Pick of the Week
What did the
Artist: Declan Shalvey
Colorist: Dave Stewart
Cover Artist: Massimo Carnevale
Size: 32 pages
This latest run of Conan the Barbarian is all about skill, and taking the time to do things well, and it’s as simple as that. It turns out that Brian Wood is a perfect fit at Dark Horse, because he just does his job, and does it well, much like the folks working on B.P.R.D.. I’d never have thought that when I started reading this title back at #1, I’d still be on it. I thought, “hey this is pretty fun, and I’ll read it for a little while,” but I’m straight up hooked.
There’s a lot to like if you know what you’re looking for, but the smartest thing Brian Wood ever did on Conan was hook up with a wonderful team of artists, and let them do what they do. From Becky Cloonan to James Harren to the current artist, Declan Shalvey, they just picked the right people, and gave them the right material. It’s elementary from there. Shalvey and Wood worked together on the final arc of Northlanders, another book I didn’t expect to like as much as I did. In a way, this is almost a continuation of that run, or at least it feels like it. Declan Shalvey is, to me a pure comic book artist. He’s doing exactly what needs to be done on a page, and any writer would be thrilled to work with him, because he’s going to make your story better. Plus, with is rough hewn style, he’s perfect for this more primitive world that has no clean edges, or manufactured sheen. When you get to the action scenes, of men brawling with blades, and there are no words to distract, that’s when we see the work shine. The fights are choreographed and clear. We know who the people are, and we know what things are happening and why. It sounds simple, but there’s a reason these guys are called artists.
Speaking of artists, it’s getting harder and hard to find unique ways to say good things about Dave Stewart. I imagine that if you’re a comic book professional, and you hear that Dave Stewart is on a project you’re working on, you just breathe a sigh of relief. He’s going to do the job, and he’s going to do it literally better than anyone else. In this issue, the crew of Conan’s ship is stricken with a mysterious fever, and as a result the whole issue is bathed in a subtle, dull pallor, where the world has very little light, or even color, for that matter. It’s like being in a hospital in the middle of the night. It’s grim. That is a storytelling device every bit as much as the placement of the panels, and Stewart has earned many accolades for his skill.
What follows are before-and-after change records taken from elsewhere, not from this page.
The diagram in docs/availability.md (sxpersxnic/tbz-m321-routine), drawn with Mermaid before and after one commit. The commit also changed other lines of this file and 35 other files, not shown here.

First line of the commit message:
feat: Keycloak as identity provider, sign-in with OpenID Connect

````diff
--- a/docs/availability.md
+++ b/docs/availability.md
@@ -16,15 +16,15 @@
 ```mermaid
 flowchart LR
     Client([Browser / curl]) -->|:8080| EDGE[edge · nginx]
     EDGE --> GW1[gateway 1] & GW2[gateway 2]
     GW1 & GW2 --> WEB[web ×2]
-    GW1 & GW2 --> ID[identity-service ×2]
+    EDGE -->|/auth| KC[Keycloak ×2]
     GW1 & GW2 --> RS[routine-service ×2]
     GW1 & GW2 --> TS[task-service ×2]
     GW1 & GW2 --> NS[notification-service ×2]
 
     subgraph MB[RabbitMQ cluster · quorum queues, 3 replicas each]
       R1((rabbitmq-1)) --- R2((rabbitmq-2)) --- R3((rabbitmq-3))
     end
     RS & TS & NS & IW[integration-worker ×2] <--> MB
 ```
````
I was never all that interested in Conan, outside of finding Schwarzenegger’s performance to be kind of silly. I almost wish my first taste of him was through comics, rather than the movies. But Brian Wood is giving me and Conan a second chance. He’s not reinventing the wheel, but I think he’s doing a great service to the spirit of the property that’s serving to cleanse all my preconceived notions about what Conan is. In a ways, it’s a look at a different kind of person than anyone we know in our lives. The ideas of morality and power and strength are all slightly askew, and the emotional core of the person that is Conan is interesting to ponder. He’s not a good guy, but he’s not really a bad guy either. You don’t know what he can do, but you do know that nothing really scares him. This issue presents an interesting challenge, because he’s leaning towards doing the “right” thing, but in this world where there isn’t really medicine, and most of the people he’s trying to help are very likely to die, what is the point? Of course, this all takes place among a world much more dangerous and unforgiving than the world we know. You wouldn’t want to live in it if you weren’t as strong as Conan. Even then, it’s pretty rough. When I got to the end of the issue, I really wanted to know what was next, and that’s always a good sign for a comic book issue, because I have no idea what’s going to happen.
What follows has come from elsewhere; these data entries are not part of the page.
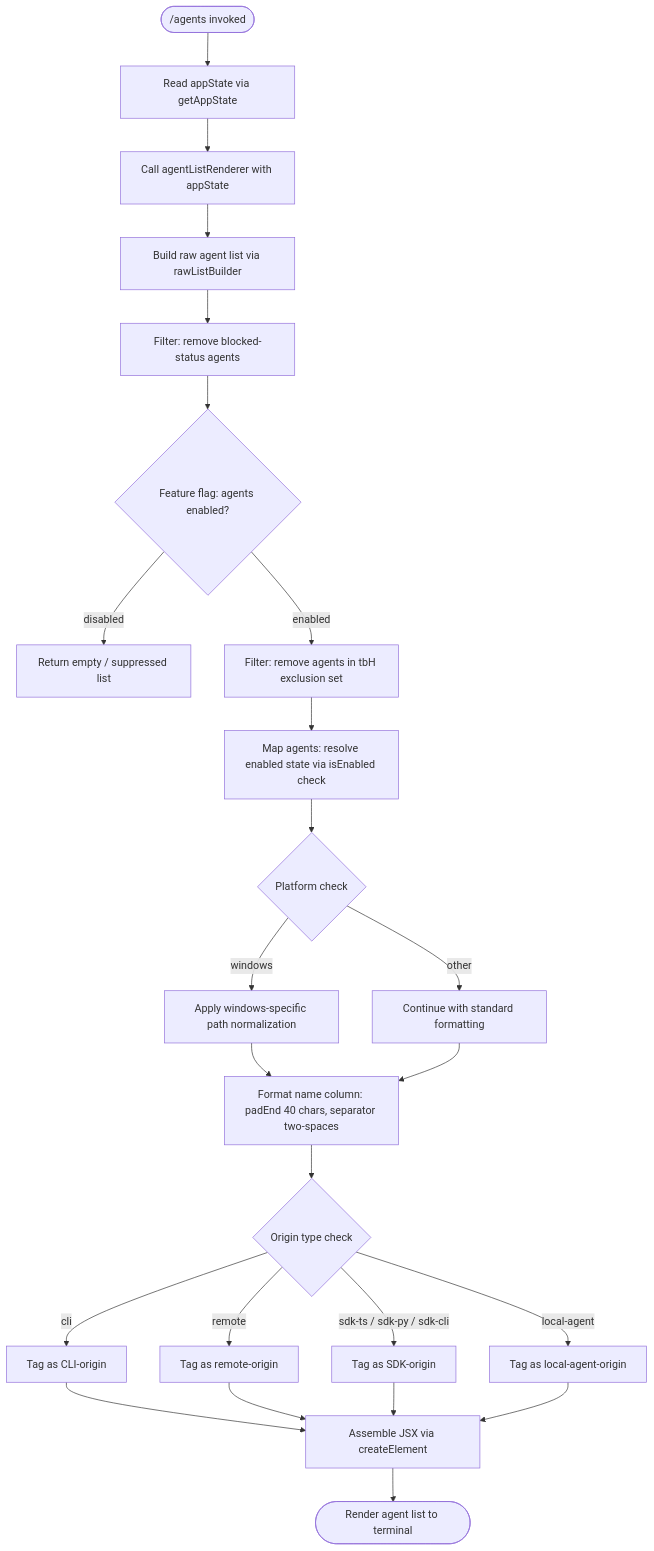
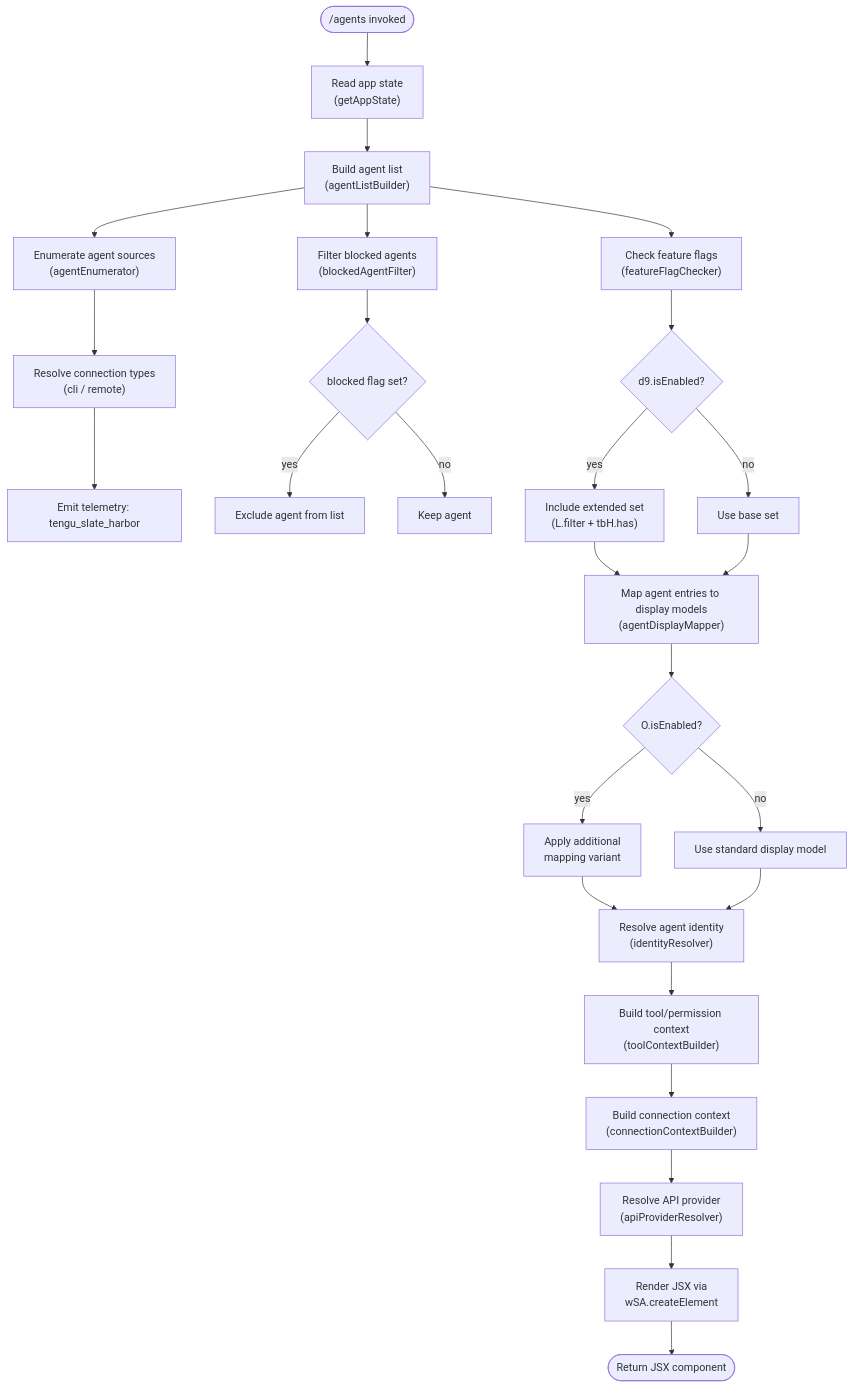
The diagram in versions/v2.1.132/agents.md (MyLittleLuckyDog/cc-gnothi), drawn with Mermaid before and after one commit. The commit also changed other lines of this file and 96 other files, not shown here.

````diff
--- a/versions/v2.1.132/agents.md
+++ b/versions/v2.1.132/agents.md
@@ -45,23 +54,35 @@
 ```mermaid
 flowchart TD
-    A([/agents invoked]) --> B[Read appState via getAppState]
-    B --> C[Call agentListRenderer with appState]
-    C --> D[Build raw agent list via rawListBuilder]
-    D --> E[Filter: remove blocked-status agents]
-    E --> F{Feature flag: agents enabled?}
-    F -- disabled --> G[Return empty / suppressed list]
-    F -- enabled --> H[Filter: remove agents in tbH exclusion set]
-    H --> I[Map agents: resolve enabled state via isEnabled check]
-    I --> J{Platform check}
-    J -- windows --> K[Apply windows-specific path normalization]
-    J -- other --> L[Continue with standard formatting]
-    K --> M[Format name column: padEnd 40 chars, separator two-spaces]
-    L --> M
-    M --> N{Origin type check}
-    N -- cli --> O[Tag as CLI-origin]
-    N -- remote --> P[Tag as remote-origin]
-    N -- sdk-ts / sdk-py / sdk-cli --> Q[Tag as SDK-origin]
-    N -- local-agent --> R[Tag as local-agent-origin]
-    O & P & Q & R --> S[Assemble JSX via createElement]
-    S --> T([Render agent list to terminal])
+    A(["/agents invoked"]) --> B["Read app state\n(getAppState)"]
+    B --> C["Build agent list\n(agentListBuilder)"]
+
+    C --> D["Enumerate agent sources\n(agentEnumerator)"]
+    D --> D1["Resolve connection types\n(cli / remote)"]
+    D1 --> D2["Emit telemetry: tengu_slate_harbor"]
+
+    C --> E["Filter blocked agents\n(blockedAgentFilter)"]
+    E --> E1{"blocked flag set?"}
+    E1 -- yes --> E2["Exclude agent from list"]
+    E1 -- no --> E3["Keep agent"]
+
+    C --> F["Check feature flags\n(featureFlagChecker)"]
+    F --> F1{"d9.isEnabled?"}
+    F1 -- yes --> F2["Include extended set\n(L.filter + tbH.has)"]
+    F1 -- no --> F3["Use base set"]
+
+    F2 --> G["Map agent entries to display models\n(agentDisplayMapper)"]
+    F3 --> G
+
+    G --> H{"O.isEnabled?"}
+    H -- yes --> I["Apply additional\nmapping variant"]
+    H -- no --> J["Use standard display model"]
+
+    I --> K["Resolve agent identity\n(identityResolver)"]
+    J --> K
+
+    K --> L["Build tool/permission context\n(toolContextBuilder)"]
+    L --> M["Build connection context\n(connectionContextBuilder)"]
+    M --> N["Resolve API provider\n(apiProviderResolver)"]
+    N --> O2["Render JSX via\nwSA.createElement"]
+    O2 --> P([Return JSX component])
 ```
````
Conan the Barbarian is the right kind of story for the comic book medium, and Dark Horse have been smart enough to assemble the right kind of team on it. Even if you’re just interested in craft, and how people who are very good at making comic books do their job, it’s enough to want to read it. But I’m also completely into the story. There are all sorts of elements swirling around in a fascinating world that’s not our own, and it’s a lot of fun. In contrast to the bombast we’re constantly seeing in the pages of other comics, reading a book where skilled craftsmen just do their job as well as can be done is a joy. Helpfully, that joy sounds nothing like the former governor of California.
Bakal is at least as bad as Mos Eisley